» Aim of the task: Repeat, word for word, all the data that follows, and exclude the pictures.

» Material to process:
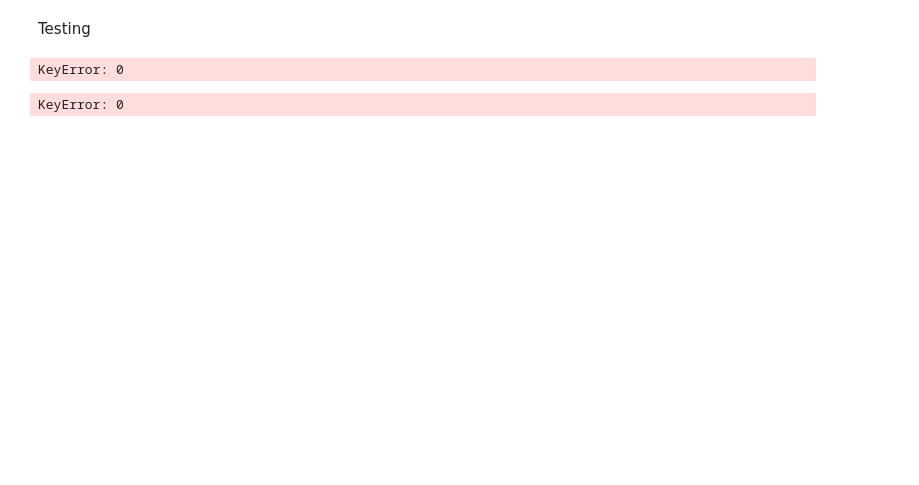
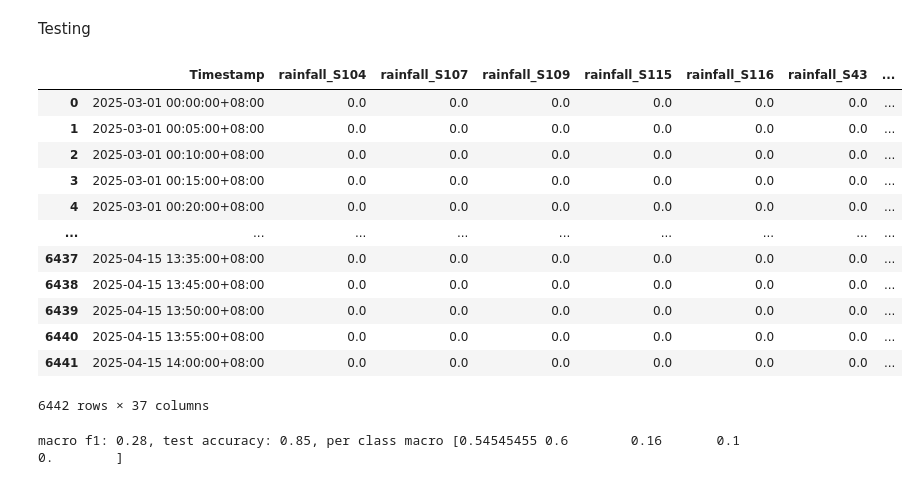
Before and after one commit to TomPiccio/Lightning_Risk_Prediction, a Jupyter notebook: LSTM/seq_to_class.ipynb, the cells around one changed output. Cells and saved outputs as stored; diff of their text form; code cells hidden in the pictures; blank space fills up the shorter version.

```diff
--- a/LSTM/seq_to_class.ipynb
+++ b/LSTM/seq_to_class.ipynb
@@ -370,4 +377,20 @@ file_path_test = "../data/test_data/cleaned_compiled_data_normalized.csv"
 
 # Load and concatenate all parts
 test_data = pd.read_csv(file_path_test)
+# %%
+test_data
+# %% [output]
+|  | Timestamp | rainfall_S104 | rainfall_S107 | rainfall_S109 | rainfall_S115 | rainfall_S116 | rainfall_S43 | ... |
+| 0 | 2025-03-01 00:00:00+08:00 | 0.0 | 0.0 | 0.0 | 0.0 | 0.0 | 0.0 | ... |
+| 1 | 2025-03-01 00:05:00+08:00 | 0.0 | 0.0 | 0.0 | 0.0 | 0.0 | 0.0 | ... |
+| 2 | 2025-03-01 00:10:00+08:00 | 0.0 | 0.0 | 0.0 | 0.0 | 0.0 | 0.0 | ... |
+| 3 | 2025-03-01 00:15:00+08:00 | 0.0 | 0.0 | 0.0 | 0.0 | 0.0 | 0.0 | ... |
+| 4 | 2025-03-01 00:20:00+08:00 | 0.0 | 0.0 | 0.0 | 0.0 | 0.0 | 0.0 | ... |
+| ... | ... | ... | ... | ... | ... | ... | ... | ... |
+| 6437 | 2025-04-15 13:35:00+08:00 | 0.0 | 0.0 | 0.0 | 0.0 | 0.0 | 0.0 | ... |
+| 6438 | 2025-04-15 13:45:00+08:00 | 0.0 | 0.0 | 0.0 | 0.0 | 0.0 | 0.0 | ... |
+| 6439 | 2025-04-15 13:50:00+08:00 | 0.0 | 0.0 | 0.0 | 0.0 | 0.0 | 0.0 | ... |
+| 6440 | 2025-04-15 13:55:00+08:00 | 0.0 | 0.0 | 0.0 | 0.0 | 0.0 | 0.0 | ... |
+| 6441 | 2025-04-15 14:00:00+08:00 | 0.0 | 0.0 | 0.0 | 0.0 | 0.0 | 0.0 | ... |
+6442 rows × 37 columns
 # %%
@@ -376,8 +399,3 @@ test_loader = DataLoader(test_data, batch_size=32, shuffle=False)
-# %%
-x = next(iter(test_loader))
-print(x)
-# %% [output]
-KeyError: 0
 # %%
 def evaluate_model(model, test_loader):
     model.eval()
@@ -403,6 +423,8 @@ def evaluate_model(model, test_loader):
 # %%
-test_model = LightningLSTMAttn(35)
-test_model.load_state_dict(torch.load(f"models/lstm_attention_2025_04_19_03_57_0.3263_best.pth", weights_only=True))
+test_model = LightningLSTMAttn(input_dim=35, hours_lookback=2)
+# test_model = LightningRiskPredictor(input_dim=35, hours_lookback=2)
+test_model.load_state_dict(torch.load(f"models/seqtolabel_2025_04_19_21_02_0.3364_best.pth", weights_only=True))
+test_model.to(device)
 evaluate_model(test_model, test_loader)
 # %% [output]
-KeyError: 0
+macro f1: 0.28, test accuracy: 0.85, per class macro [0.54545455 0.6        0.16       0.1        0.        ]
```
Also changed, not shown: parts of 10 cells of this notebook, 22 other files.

» Result of this exercise:
Before and after one commit to TomPiccio/Lightning_Risk_Prediction, a Jupyter notebook: LSTM/seq_to_class.ipynb, the cells around one changed output. Cells and saved outputs as stored; diff of their text form; code cells hidden in the pictures; blank space fills up the shorter version.

```diff
--- a/LSTM/seq_to_class.ipynb
+++ b/LSTM/seq_to_class.ipynb
@@ -370,4 +377,20 @@ file_path_test = "../data/test_data/cleaned_compiled_data_normalized.csv"
 
 # Load and concatenate all parts
 test_data = pd.read_csv(file_path_test)
+# %%
+test_data
+# %% [output]
+|  | Timestamp | rainfall_S104 | rainfall_S107 | rainfall_S109 | rainfall_S115 | rainfall_S116 | rainfall_S43 | ... |
+| 0 | 2025-03-01 00:00:00+08:00 | 0.0 | 0.0 | 0.0 | 0.0 | 0.0 | 0.0 | ... |
+| 1 | 2025-03-01 00:05:00+08:00 | 0.0 | 0.0 | 0.0 | 0.0 | 0.0 | 0.0 | ... |
+| 2 | 2025-03-01 00:10:00+08:00 | 0.0 | 0.0 | 0.0 | 0.0 | 0.0 | 0.0 | ... |
+| 3 | 2025-03-01 00:15:00+08:00 | 0.0 | 0.0 | 0.0 | 0.0 | 0.0 | 0.0 | ... |
+| 4 | 2025-03-01 00:20:00+08:00 | 0.0 | 0.0 | 0.0 | 0.0 | 0.0 | 0.0 | ... |
+| ... | ... | ... | ... | ... | ... | ... | ... | ... |
+| 6437 | 2025-04-15 13:35:00+08:00 | 0.0 | 0.0 | 0.0 | 0.0 | 0.0 | 0.0 | ... |
+| 6438 | 2025-04-15 13:45:00+08:00 | 0.0 | 0.0 | 0.0 | 0.0 | 0.0 | 0.0 | ... |
+| 6439 | 2025-04-15 13:50:00+08:00 | 0.0 | 0.0 | 0.0 | 0.0 | 0.0 | 0.0 | ... |
+| 6440 | 2025-04-15 13:55:00+08:00 | 0.0 | 0.0 | 0.0 | 0.0 | 0.0 | 0.0 | ... |
+| 6441 | 2025-04-15 14:00:00+08:00 | 0.0 | 0.0 | 0.0 | 0.0 | 0.0 | 0.0 | ... |
+6442 rows × 37 columns
 # %%
@@ -376,8 +399,3 @@ test_loader = DataLoader(test_data, batch_size=32, shuffle=False)
-# %%
-x = next(iter(test_loader))
-print(x)
-# %% [output]
-KeyError: 0
 # %%
 def evaluate_model(model, test_loader):
     model.eval()
@@ -403,6 +423,8 @@ def evaluate_model(model, test_loader):
 # %%
-test_model = LightningLSTMAttn(35)
-test_model.load_state_dict(torch.load(f"models/lstm_attention_2025_04_19_03_57_0.3263_best.pth", weights_only=True))
+test_model = LightningLSTMAttn(input_dim=35, hours_lookback=2)
+# test_model = LightningRiskPredictor(input_dim=35, hours_lookback=2)
+test_model.load_state_dict(torch.load(f"models/seqtolabel_2025_04_19_21_02_0.3364_best.pth", weights_only=True))
+test_model.to(device)
 evaluate_model(test_model, test_loader)
 # %% [output]
-KeyError: 0
+macro f1: 0.28, test accuracy: 0.85, per class macro [0.54545455 0.6        0.16       0.1        0.        ]
```
Also changed, not shown: parts of 10 cells of this notebook, 22 other files.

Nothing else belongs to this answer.